San Francisco Examiner
February 4, 1981 - p. A5
Phone caller's strange tale of boxing promotion, bank fraud
LOS ANGELES (AP) A man identified as a boxing promoter who was named by Wells Fargo Bank in a $21.3 million civil embezzlement suit says that as much as $300 million, 35 bank officials and 20 banks may be involved in the purported fraud.
The man called radio station KABC, which identified him as Harold J. Smith, 37, chairman of Muhammad Ali Professional Sports Inc.
The caller denied that he or MAPS were responsible for any missing funds. He also said that bank officials wanted to kill him and his family and said telling his story would put his life in danger.
"My family is safe now and I've come back to fight. I'm a fighter," the caller said on KABC's Radio Sports Talk program yesterday. Sportscaster Bud Furillo said he believed the caller was Smith.
Wells Fargo Chairman Richard P. Cooley in San Francisco called the claims of life threats from bank officials, fraud in the hundreds of millions and involvement of several bank officials "preposterous."
"Since the stealing of funds came to light Jan. 23, an internal investigation has proceeded 'round the clock," he said. "We have determined the loss will not exceed $21.3 million and all but $1 million is covered by insurance.
"Bank depositors and bank customers are not affected by this in any way," he added.
The purported fraud came to light when Wells Fargo began an internal investagion after an employee noticed "an irregularity," according to Wells Fargo Vice President George Caulfield. He said the money had been siphoned from two branches, and the key to the embezzlement was that it involved a bank officer who also served as a MAPS official.
MAPS has no connection with boxing champion Muhammad Ali other than the use of his name for a fee. Since allegations of embezzlement surfaced last week, Ali has asked that his name be dropped.

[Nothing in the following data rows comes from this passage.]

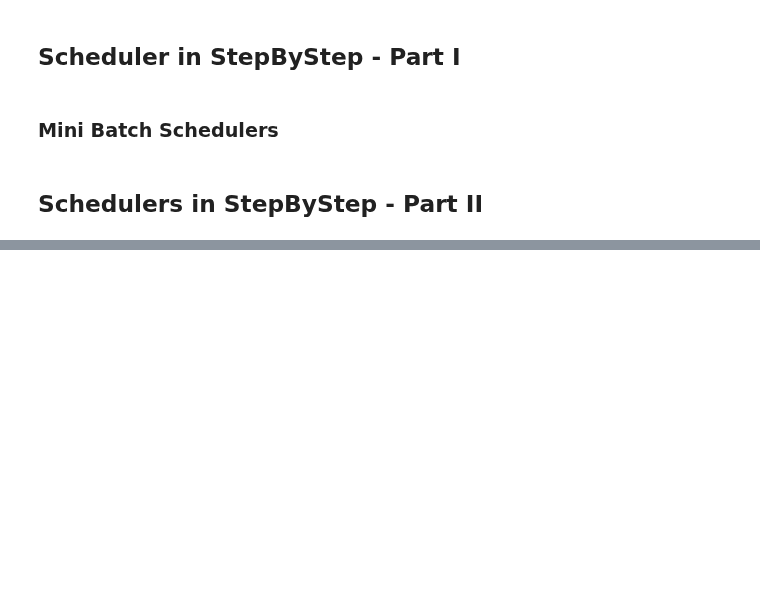
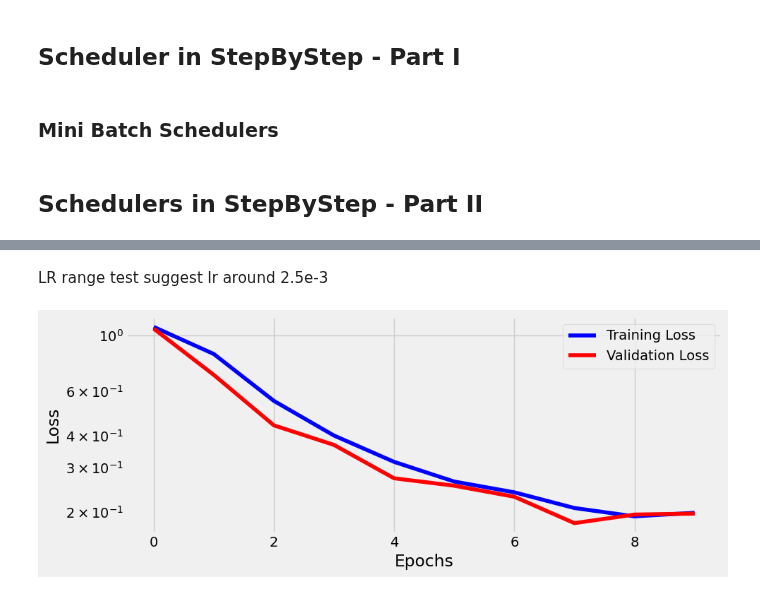
Before and after one commit to Anushkach/Deep-Learning, a Jupyter notebook: Deep Learning with Pytorch/Chapter 6.ipynb, the cells around one changed output, grey strips where cells are left out. Cells and saved outputs as stored; diff of their text form; code cells hidden in the pictures; blank space fills up the shorter version.

```diff
--- a/Deep Learning with Pytorch/Chapter 6.ipynb
+++ b/Deep Learning with Pytorch/Chapter 6.ipynb
@@ -1017,0 +1077,13 @@ setattr(StepByStep,'_mini_batch',_mini_batch)
+# %% [markdown]
+LR range test suggest lr around 2.5e-3
+# %%
+# Update Learning Rate
+optimizer_cnn3=optim.SGD(params=model_cnn3.parameters(),lr=2.5e-3,momentum=0.9,nesterov=True)
+sbs_cnn3.set_optimizer(optimizer_cnn3)
+
+scheduler=CyclicLR(optimizer=optimizer_cnn3,base_lr=1e-3,max_lr=1e-2,step_size_up=len(train_loader),mode='triangular2')
+sbs_cnn3.set_lr_scheduler(scheduler)
+# %%
+# Model training
+sbs_cnn3.set_loaders(train_loader,val_loader)
+sbs_cnn3.train(10)
@@ -1017,0 +1103,4 @@ setattr(StepByStep,'_mini_batch',_mini_batch)
+# %%
+fig=sbs_cnn3.plot_losses()
+# %% [output]
+[figure, added]
```
Also changed, not shown: parts of 11 cells of this notebook.
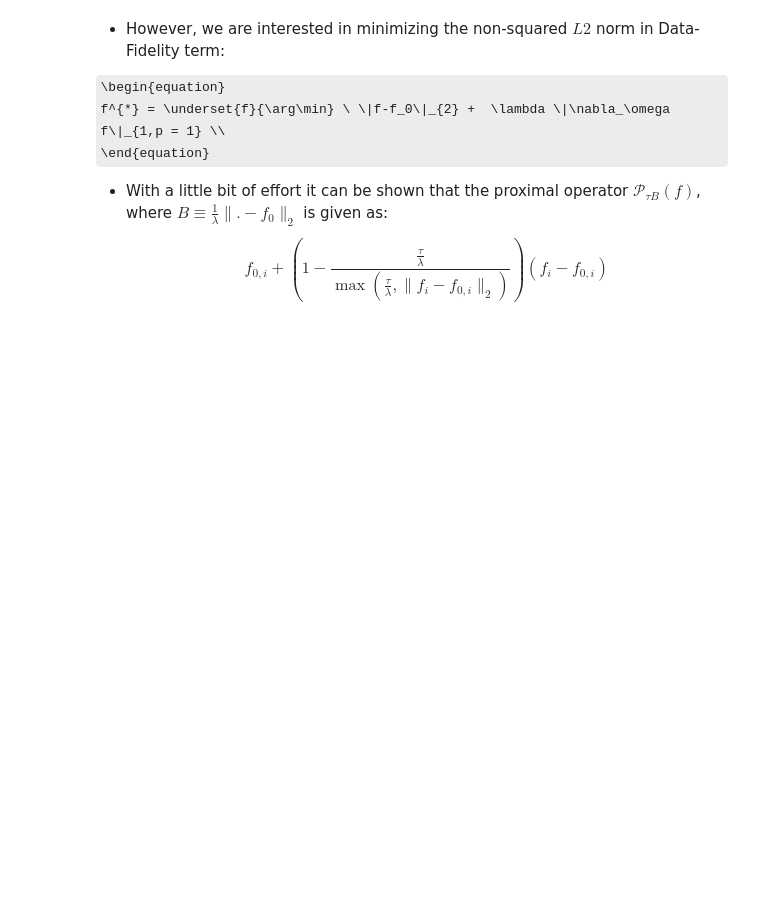
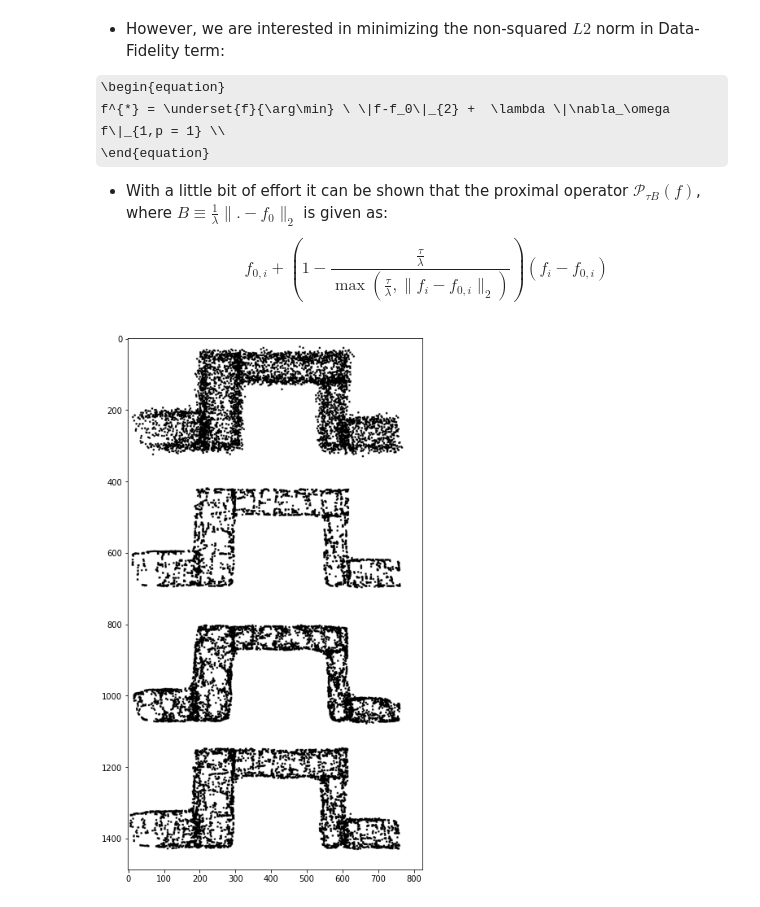
Before and after one commit to aGIToz/Graph_Signal_Processing, a Jupyter notebook: 3_Primal_Dual_TV.ipynb, the cells around one changed output. Drawn from its saved outputs; the diff is of its cells as text; code cells hidden in the pictures; some formulas as TeX source; blank space fills up the shorter version.

```diff
--- a/3_Primal_Dual_TV.ipynb
+++ b/3_Primal_Dual_TV.ipynb
@@ -173,0 +165,14 @@ displaySur(**dict(position=graph.x.cpu(), texture=0.5*np.ones(graph.x.shape))) #
+# %%
+# You should see something like this, in the following order:
+#Original poincloud
+#Case-1 (aniso TV)
+#Case-2 (iso TV)
+#Non-squared L2 DF term
+from matplotlib import image as mpimg
+from matplotlib import pyplot as plt
+res = mpimg.imread("./data/out_shape.png")
+f = plt.figure(figsize=(12,12))
+plt.imshow(res, cmap="gray")
+plt.show()
+# %% [output]
+[figure, added]
```
Also changed, not shown: parts of 8 cells of this notebook, 7 other files.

Among the defendants is L. Ben Lewis, a MAPS director and loan officer at Wells Fargo's Beverly Hills branch, who left the bank Jan. 23 after 11 years and who is missing.
Smith, also a defendant in the suit, dropped from sight a week ago. The caller said in the radio interview that he had taken his family to safety in Switzerland and he would return here today to fight the accusations.
"I'm doing all right now that my family's all right," he said. "I had to leave under gunfire. I know they're going to try to stop me because they tried to kill me and my family before I left."
Asked by Furillo whom he meant by "they," the caller said: "You can start at . . . Wells Fargo Bank. This thing involves bank officials.
"We're not talking about $20 million . . . What I've learned is that there are two or three hundred million dollars involved . . . over a period of time, over eight years."
He said the alleged embezzlement "is going to reach at least 15 bank managers and about 20 different officers and about 20 different banks.
"We were used as pigeons," he said.
The caller did not identify himself on the air or say where he was calling from.
"I'm sure it was him (Smith)," Furillo said later.
The New York Times said it also received a telephone call from a man it was sure was Smith. In addition to making similar charges, he was quoted as saying bank officials at one point had kidnapped his 4-year-old son and would kill him "for what I can tell."
"I may not be alive in two days . . . When I tell it, there's going to be the biggest run on Wells Fargo than on any bank you ever saw," the man told the Times.
He said armed men had come to his home, took his son John and held him for a week, "making me promise to leave the country, which I did." The boy was returned and the family was now safe, he said.
He told the Times he became suspicious when he noticed several unauthorized debits on his accounts and accused the "Japanese Mafia" of being behind the scheme. He also said state auditors were involved.
None of those named in the suit was being sought, according to the FBI.
"We're still at the bank," said FBI spokesman John Hoos. "That's where the main thrust of our investigation is. We're going over the records . . . (to find) how did it occur, how much was taken."
The Wells Fargo suit contends $21 million was embezzled from the bank by some MAPS officials and asks that the sports promoters replace the funds.